**Directions for this task**: Lines holding the string "Typography" are the ones to copy from this listing.

**Entries supplied**:
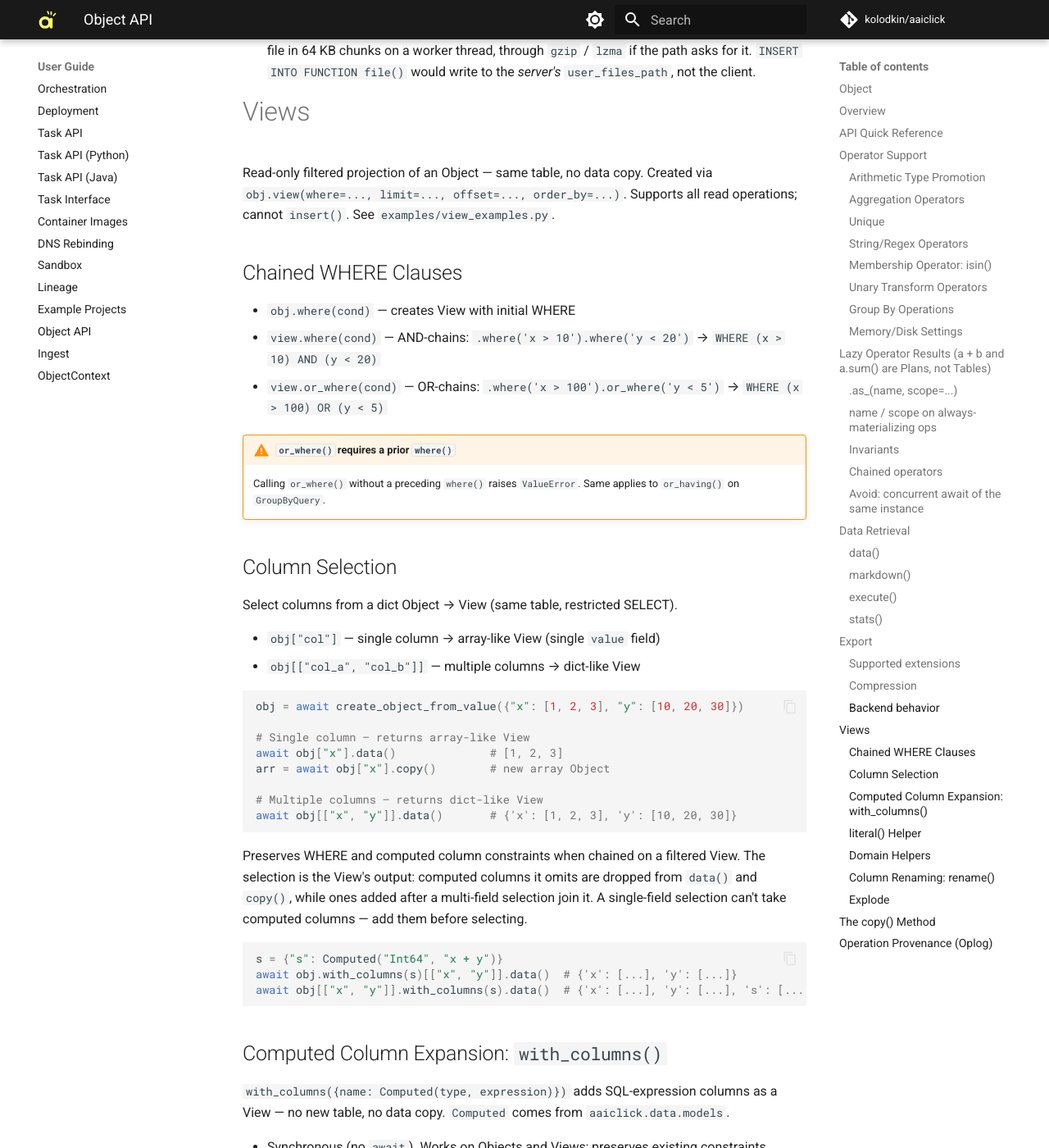
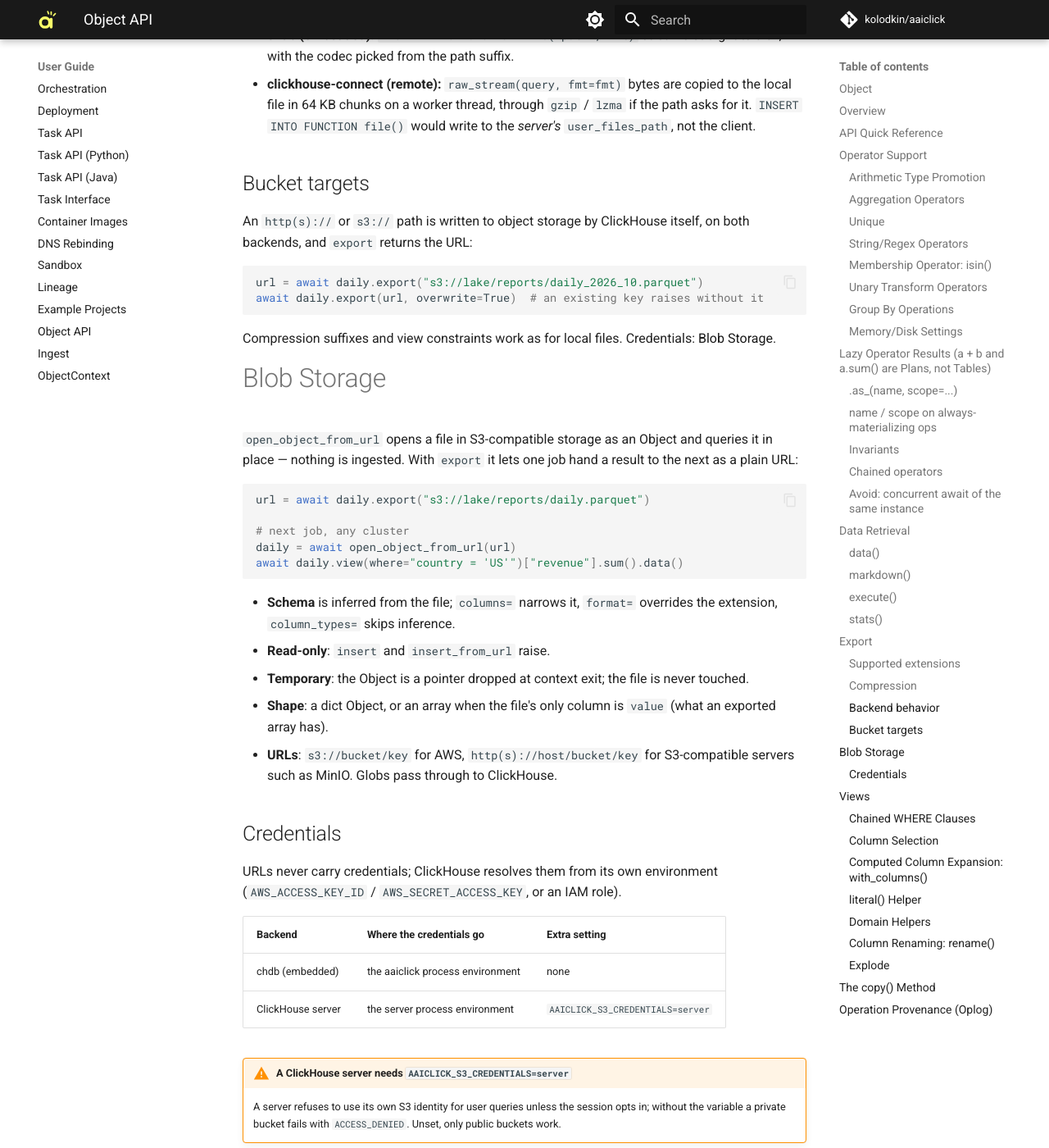
Before and after one commit to kolodkin/aaiclick, an MkDocs documentation site: the page built from docs/user_guide/object.md, in a window 1280 px wide and 1400 px high, scrolled down 13402 px. Shown: the whole window at 82% size. Built offline with MkDocs 1.6.1 and Material for MkDocs 9.7.7, drawn with Linux system fonts in a browser that asks for light colours; comment, search, counter and statistics services are not loaded; some of the changed text lies outside the part shown.

Commit message:
Document blob storage; move the draft to docs/designs
Co-Authored-By: Claude Fable 5.2 <noreply@anthropic.com>
Claude-Session: https://claude.ai/code/session_01LcC1uANYJ5199bFP9ZwdFs

````diff
--- a/docs/user_guide/object.md
+++ b/docs/user_guide/object.md
@@ -53,7 +53,8 @@ See [ObjectContext](object_context.md) for lifecycle, schemas, and deployment mo
 | `.markdown(truncate=…)`                         | Data Retrieval   | Render data as markdown table                                          | [markdown()](#markdown)                                              |
 | `.execute(order_by, limit, offset)`             | Data Retrieval   | Run full query, discard rows → `QueryStats`                            | [execute()](#execute)                                                |
 | `await .stats()`                                | Data Retrieval   | `QueryStats` of the query that made this Object                        | [stats()](#stats)                                                    |
-| `.export(path)`                                 | Export           | Stream data to a file (extension → format)                             | [export()](#export)                                                  |
+| `.export(path, overwrite)`                      | Export           | Stream data to a file or bucket URL (extension → format)               | [export()](#export)                                                  |
+| `open_object_from_url(url)`                     | Blob Storage     | Read-only Object over a bucket file, queried in place                  | [Blob Storage](#blob-storage)                                        |
 
 # Operator Support
 
@@ -417,6 +418,58 @@ await obj.export("/tmp/data.json.xz")
   `gzip` / `lzma` if the path asks for it. `INSERT INTO FUNCTION file()`
   would write to the *server's* `user_files_path`, not the client.
 
+## Bucket targets
+
+An `http(s)://` or `s3://` path is written to object storage by ClickHouse
+itself, on both backends, and `export` returns the URL:
+
+```python
+url = await daily.export("s3://lake/reports/daily_2026_10.parquet")
+await daily.export(url, overwrite=True)  # an existing key raises without it
+```
+
+Compression suffixes and view constraints work as for local files.
+Credentials: [Blob Storage](#blob-storage).
+
+# Blob Storage
+
+`open_object_from_url` opens a file in S3-compatible storage as an Object and
+queries it in place — nothing is ingested. With `export` it lets one job hand
+a result to the next as a plain URL:
+
+```python
+url = await daily.export("s3://lake/reports/daily.parquet")
+
+# next job, any cluster
+daily = await open_object_from_url(url)
+await daily.view(where="country = 'US'")["revenue"].sum().data()
+```
+
+- **Schema** is inferred from the file; `columns=` narrows it, `format=`
+  overrides the extension, `column_types=` skips inference.
+- **Read-only**: `insert` and `insert_from_url` raise.
+- **Temporary**: the Object is a pointer dropped at context exit; the file is
+  never touched.
+- **Shape**: a dict Object, or an array when the file's only column is
+  `value` (what an exported array has).
+- **URLs**: `s3://bucket/key` for AWS, `http(s)://host/bucket/key` for
+  S3-compatible servers such as MinIO. Globs pass through to ClickHouse.
+
+## Credentials
+
+URLs never carry credentials; ClickHouse resolves them from its own
+environment (`AWS_ACCESS_KEY_ID` / `AWS_SECRET_ACCESS_KEY`, or an IAM role).
+
+| Backend           | Where the credentials go         | Extra setting                    |
+|-------------------|----------------------------------|----------------------------------|
+| chdb (embedded)   | the aaiclick process environment | none                             |
+| ClickHouse server | the server process environment   | `AAICLICK_S3_CREDENTIALS=server` |
+
+!!! warning "A ClickHouse server needs `AAICLICK_S3_CREDENTIALS=server`"
+    A server refuses to use its own S3 identity for user queries unless the
+    session opts in; without the variable a private bucket fails with
+    `ACCESS_DENIED`. Unset, only public buckets work.
+
 # Views
 
 Read-only filtered projection of an Object — same table, no data copy. Created via `obj.view(where=..., limit=..., offset=..., order_by=...)`. Supports all read operations; cannot `insert()`. See `examples/view_examples.py`.
````
Also changed, not shown: .claude/skills/claudeai-run/SKILL.md (+1 -1 lines), docs/designs/blob_storage.md (added, +62 -0 lines), docs/designs/future.md (+20 -5 lines), docs/drafts/blob_storage_support.md (deleted, +0 -145 lines), docs/superpowers/plans/2026-11-10-blob-storage-round-trip.md (deleted, +0 -81 lines), docs/superpowers/specs/2026-11-10-blob-storage-round-trip-design.md (deleted, +0 -92 lines), docs/user_guide/deployment.md (+3 -0 lines), 2 other files.
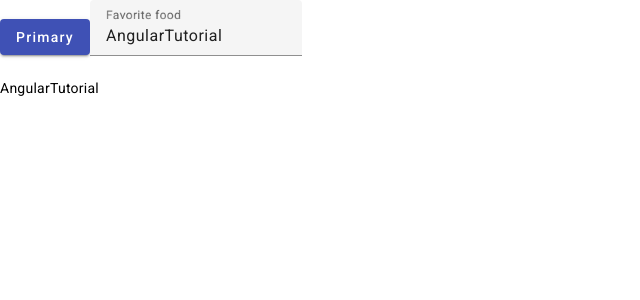
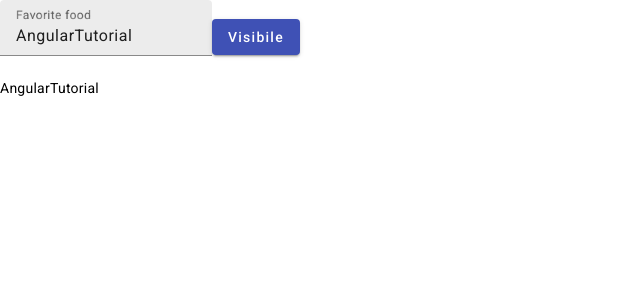
Before and after one commit to rustedredswitch/AngularTutorial, an Angular app: page / in a window 1280 px wide. Shown: the top 300 px of the page, without its empty margins (0-640 px from the left). Built offline with nearby package versions, Linux system fonts and the light colour scheme.

Commit message:
ngif directive

```diff
--- a/src/app/app.component.html
+++ b/src/app/app.component.html
@@ -1,9 +1,15 @@
 <!-- <app-prova></app-prova> -->
-<button mat-raised-button color="primary" (click)="onClick($event)">
-  Primary
-</button>
 <mat-form-field class="example-full-width">
   <mat-label>Favorite food</mat-label>
   <input matInput placeholder="Ex. Pizza" [(ngModel)]="title" />
 </mat-form-field>
-<p>{{ title }}</p>
+<button mat-raised-button color="primary" (click)="onClick($event)">
+  Visibile
+</button>
+<ng-template *ngIf="isVisible ; then ifBlock else elseBlock"></ng-template>
+<ng-template #ifBlock>
+  <p>{{ title }}</p>
+</ng-template>
+<ng-template #elseBlock>
+  <p>Not visible</p>
+</ng-template>
--- a/src/app/app.component.ts
+++ b/src/app/app.component.ts
@@ -7,6 +7,7 @@ import { Component } from '@angular/core';
 })
 export class AppComponent {
   title = 'AngularTutorial';
+  isVisible: Boolean = true;
 
   // onInput(event: Event) {
   //   this.title = (<HTMLInputElement>event.target).value;
@@ -15,5 +16,6 @@ export class AppComponent {
 
   onClick(event: Event) {
     this.title = "Hai cliccato il bottone";
+    this.isVisible = !this.isVisible;
   }
 }
```
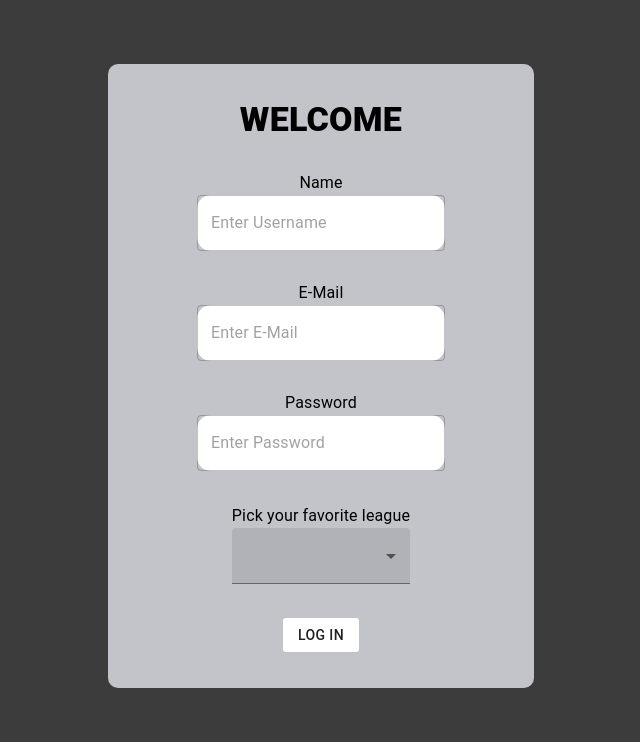
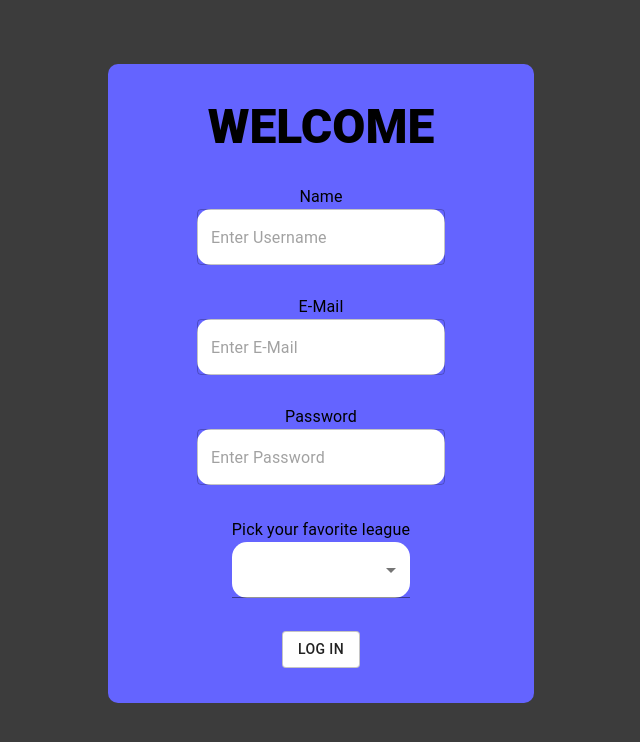
Before and after one commit to kieran170/Football-Type, a React (Create React App) app: page / in a window 1280 px wide. Shown: the top 742 px of the page, without its empty margins (319-959 px from the left). Built offline with nearby package versions, Linux system fonts and the light colour scheme.

Commit message:
finishes basic functionality of website

```diff
--- a/package.json
+++ b/package.json
@@ -11,6 +11,7 @@
     "@types/node": "^16.0.0",
     "@types/react-dom": "^17.0.8",
     "@types/react-router-dom": "^5.1.7",
+    "@types/validator": "^13.6.0",
     "axios": "^0.21.1",
     "react": "^17.0.2",
     "react-dom": "^17.0.2",
--- a/src/comps/HeaderComp/Index.tsx
+++ b/src/comps/HeaderComp/Index.tsx
@@ -28,7 +28,7 @@ export default function Index() {
                     </Grid>
                     <Grid item md={3}></Grid>
                     <Grid container md={5} style={{ display: 'inline-flex' }}>
-                        <Grid item md={4}>
+                        <Grid item md={3}>
                             <a style={{ textDecoration: 'none' }} href='https://www.skysports.com/get-sky'>
                                 <Typography style={{ color: 'white', fontWeight: 'bold' }} >Get Sky Sports</Typography>
                             </a>
--- a/src/comps/Home/Index.tsx
+++ b/src/comps/Home/Index.tsx
@@ -18,6 +18,7 @@ export default function Index(): JSX.Element {
     const userContext = useContext(UserContext);
     const classes = useStyles();
     const [error, setError] = useState<boolean>(false);
+    const [emailError, setEmailError] = useState<boolean>();
     const [logged, setLogged] = useState<boolean>(false);
     let history = useHistory();
     const fields = [
@@ -62,9 +63,17 @@ export default function Index(): JSX.Element {
 
     const handleClick = () => {
         if (userContext?.state.fields.userName && userContext?.state.fields.password && userContext?.state.fields.email && userContext?.state.country) {
-            userContext?.dispatch({
-                type: 'LOG_IN'
-            })
+            const email = userContext?.state.fields.email
+            const regex = /^[\w-\.]+@([\w-]+\.)+[\w-]{2,4}$/
+                if (regex.test(email) === true) {
+                    setEmailError(false)
+                    userContext?.dispatch({
+                        type: 'LOG_IN'
+                    })
+                } else {
+                    setEmailError(true)
+                    setError(false)
+            }
         }
         else {
             setError(true)
@@ -86,9 +95,9 @@ export default function Index(): JSX.Element {
             </Grid>
             {!logged ?
                 <Grid container md={12} style={{ display: 'flex', justifyContent: 'center' }}>
-                    <Grid container md={4} style={{ textAlign: 'center', padding: '35px 0 35px 0', backgroundColor: '#c3c3ca', borderRadius: '10px', justifyContent: 'center', marginTop: '5%' }}>
+                    <Grid container md={4} style={{ textAlign: 'center', padding: '35px 0 35px 0', backgroundColor: 'rgb(100 100 255)', borderRadius: '10px', justifyContent: 'center', marginTop: '5%' }}>
                         <Grid item md={12}>
-                            <Typography style={{ fontWeight: 1000 }} variant='h4'>WELCOME</Typography>
+                            <Typography style={{ fontWeight: 1000 }} variant='h3'>WELCOME</Typography>
                         </Grid>
                         {fields.map((field) => {
                             if (field.type === 'select') {
@@ -97,6 +106,7 @@ export default function Index(): JSX.Element {
                                         <FormControl variant="filled" className={classes.formControl}>
                                             <Typography>Pick your favorite league</Typography>
                                             <Select
+                                                style={{backgroundColor: 'white', borderRadius: '15px'}}
                                                 labelId="demo-simple-select-filled-label"
                                                 id="demo-simple-select-filled"
                                                 onChange={(e) => handleCountryChange(e)}
@@ -124,13 +134,14 @@ export default function Index(): JSX.Element {
                         <Button onClick={handleClick} style={{ marginTop: '25px', backgroundColor: 'white' }} variant='outlined'>Log In</Button>
                         <Grid md={12}>
                             {error && <Typography>Please fill all fields</Typography>}
+                            {emailError && <Typography>Enter a valid email</Typography>}
                         </Grid>
                     </Grid>
                 </Grid>
                 :
                 <>
                     <Grid md={12}>
-                        <Typography style={{ color: 'white', fontWeight: 1000, display: 'flex', justifyContent: 'center' }} variant='h1'>Welcome To Football</Typography>
+                        <Typography style={{ color: 'white', fontWeight: 1000, display: 'flex', justifyContent: 'center' }} variant='h2'>Welcome To Plant Football</Typography>
                     </Grid>
                     <Grid md={12}>
                         <Typography style={{ color: 'white', fontWeight: 1000, display: 'flex', justifyContent: 'center' }} variant='h1'>{userContext?.state.fields.userName}</Typography>
```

**Solution**:
                                 <Typography style={{ color: 'white', fontWeight: 'bold' }} >Get Sky Sports</Typography>
-                            <Typography style={{ fontWeight: 1000 }} variant='h4'>WELCOME</Typography>
+                            <Typography style={{ fontWeight: 1000 }} variant='h3'>WELCOME</Typography>
                                             <Typography>Pick your favorite league</Typography>
                             {error && <Typography>Please fill all fields</Typography>}
+                            {emailError && <Typography>Enter a valid email</Typography>}
-                        <Typography style={{ color: 'white', fontWeight: 1000, display: 'flex', justifyContent: 'center' }} variant='h1'>Welcome To Football</Typography>
+                        <Typography style={{ color: 'white', fontWeight: 1000, display: 'flex', justifyContent: 'center' }} variant='h2'>Welcome To Plant Football</Typography>
                         <Typography style={{ color: 'white', fontWeight: 1000, display: 'flex', justifyContent: 'center' }} variant='h1'>{userContext?.state.fields.userName}</Typography>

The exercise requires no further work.